Here, Simonson details the efforts of court watching coalitions in New York, Baton Rouge, Chicago, New Orleans, Philadelphia, and several counties in Massachusetts. These organizations train and organize volunteers to sit regularly in criminal courtrooms, document their observations, and report to the public what they witnessed in court. She writes that the goal of these groups is to “reclaim courtroom spaces as part of an effort to understand the practices there, document those practices, and, ultimately, push back against their very existence” (p 60). I found Professor Simonson’s description of everyday people entering courtrooms in matching T-shirts to disrupt the routine of in-justice-as-usual deeply compelling. As a result, I collaborated with another law student, Jane Spencer, to secure funding and institutional support through the Davis Polk Leadership Initiative to start a court watching collective.
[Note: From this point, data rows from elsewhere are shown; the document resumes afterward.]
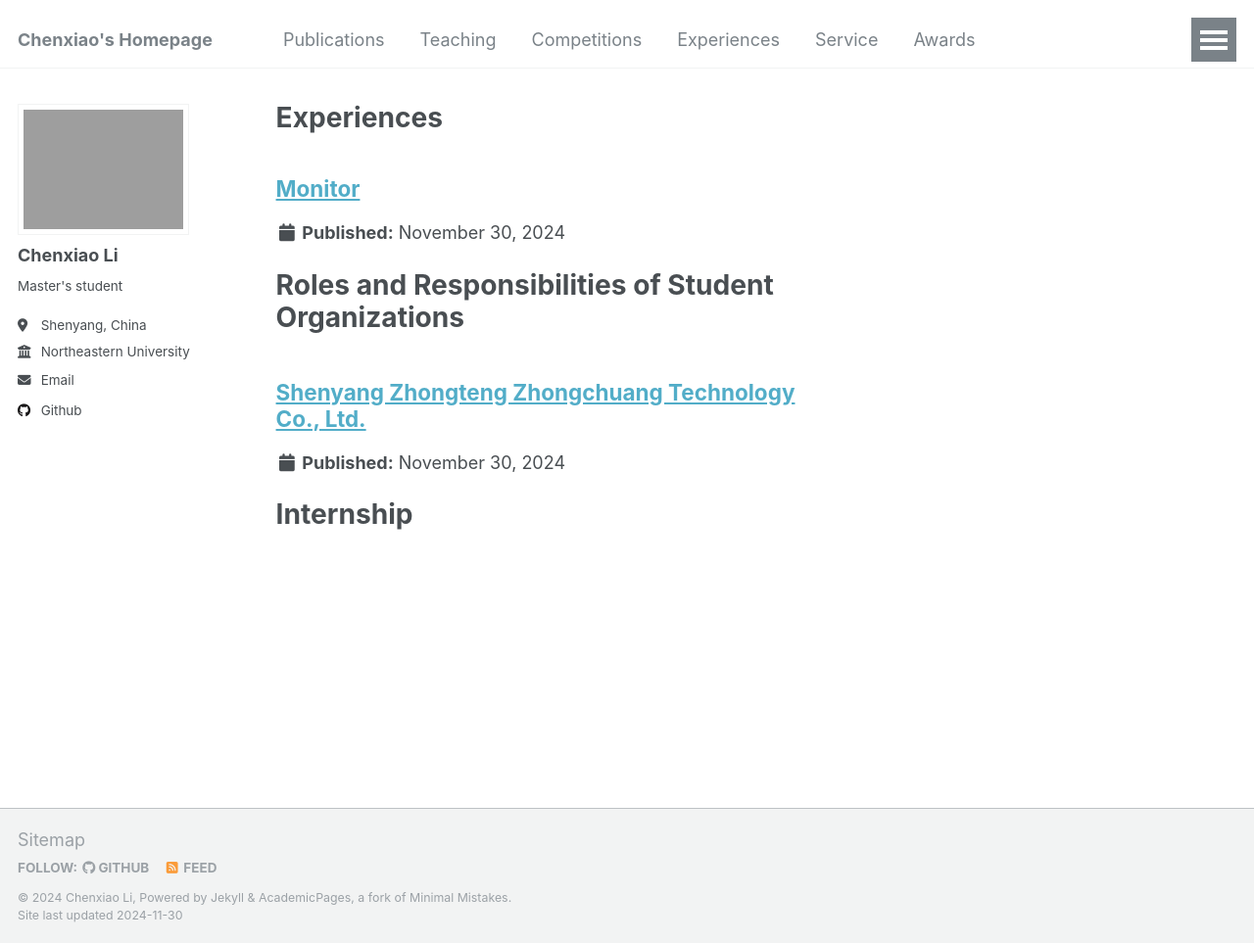
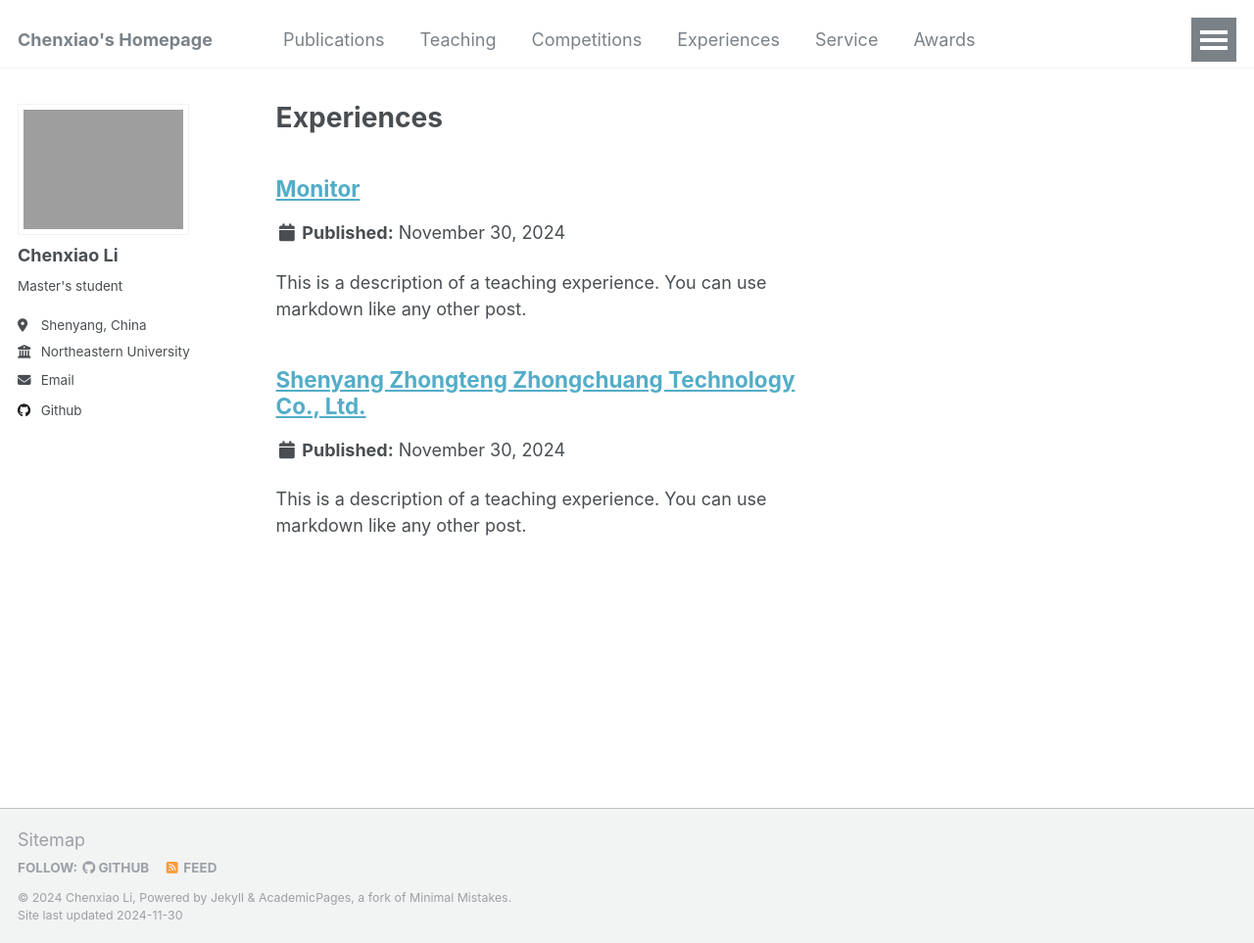
Before and after one commit to ChenxiaoLi-Joe/chenxiaoli.github.io, a Jekyll site: the page built from _pages/experiences.html, in a window 1280 px wide and 963 px high. Shown: the whole window at 98% size. Built offline with Jekyll 4.4.1, drawn with Linux system fonts in a browser that asks for light colours.

Commit message:
20241130:17

```diff
--- a/_experiences/experiences1.md
+++ b/_experiences/experiences1.md
@@ -8,4 +8,4 @@ date: 2022.06 - 2023.12
 location: "Shenyang, China"
 ---
 
-# Internship
+This is a description of a teaching experience. You can use markdown like any other post.
--- a/_experiences/experiences2.md
+++ b/_experiences/experiences2.md
@@ -8,4 +8,4 @@ date: 2022.06 - 2023.12
 location: "Shenyang, China"
 ---
 
-# Roles and Responsibilities of Student Organizations
+This is a description of a teaching experience. You can use markdown like any other post.
```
We intend to cultivate a culture of “sousveillance” or “watching from below” in the Morningside Heights & Harlem community.
4. Participatory Defence
This section opens with an exhilarating account of how a woman named Mfalme-Shu’la become involved in a participatory defence project in Knoxville that started in a church basement. After being initially rebuffed by an accused person’s lawyer, the Knoxville PD pressed on with their work and were an important reason why the case against a man named Eddie was dismissed. One element of this section I thought was important was the inclusion of the stories of rifts and disagreements that arose within the PD organizing space. This is a topic that has come up in past Coöperism 13/13 discussions; namely, the fact that interpersonal conflict is an inevitable part of community organizing and cooperation projects. Simonson noted that in response to conflicts over a shared vision, the Community Defense of East Tennessee developed seven principles of Unity with a focus on centering families and recognizing the dangers of white supremacy. Before moving to New York City, I was involved in developing a Participatory Defence collective in Toronto, Ontario, Canada. The abolitionist participatory defence project I was involved in experienced existential challenges, largely because members could not articulate a shared vision, and this lack of vision led to enduring disagreement about strategy. I think the importance of cultivating collective principles cannot be overstated.
5. People’s Budgets
In this chapter, Simonson describes the ways in which community organizations like the Philadelphia Bail Fund and Survived and Punished NY continue the legacy of movements by tracking and critiquing the way the criminal legal system spends its money. She writes that when a collective makes demands to their government about budgets, it allows organizers to expand their demands from narrow requests rooted squarely in the criminal legal system to broader structural interventions that addresses where the state invests money in the first place. Notably, People’s Budgets like the ones created in Nashville are informed by “People’s Assemblies.” At these assemblies, community members gather to debate and discuss pressing local issues. In Nashville, participants overwhelmingly indicated their desire to see the state invest less to criminal system processes and more into affordable housing, infrastructure, non-police violence prevention, property tax relief, and other similar public services.
6. Practicing Justice and Safety
In this final chapter, Simonson details legislative and judicial backlash to some of the community-based resistance projects described in the book. In Kentucky, state legislatures described bail funds as “cartels” that free people against the system’s will. Debates over the uses and threats of bail funds and other community-based projects force the debate over the meaning of public safety into the public sphere. Simonson orients the reader towards a definition of justice that is less punitive and more transformative. It is a version of justice that is patient and generous in its attempts to heal the harms that beget harms because the goal is to prevent future harms. In this way, Simonson closes the book where she opened it, with an invitation for readers to consider what “safety” means to each of us and to reflect on how we are implicated in it.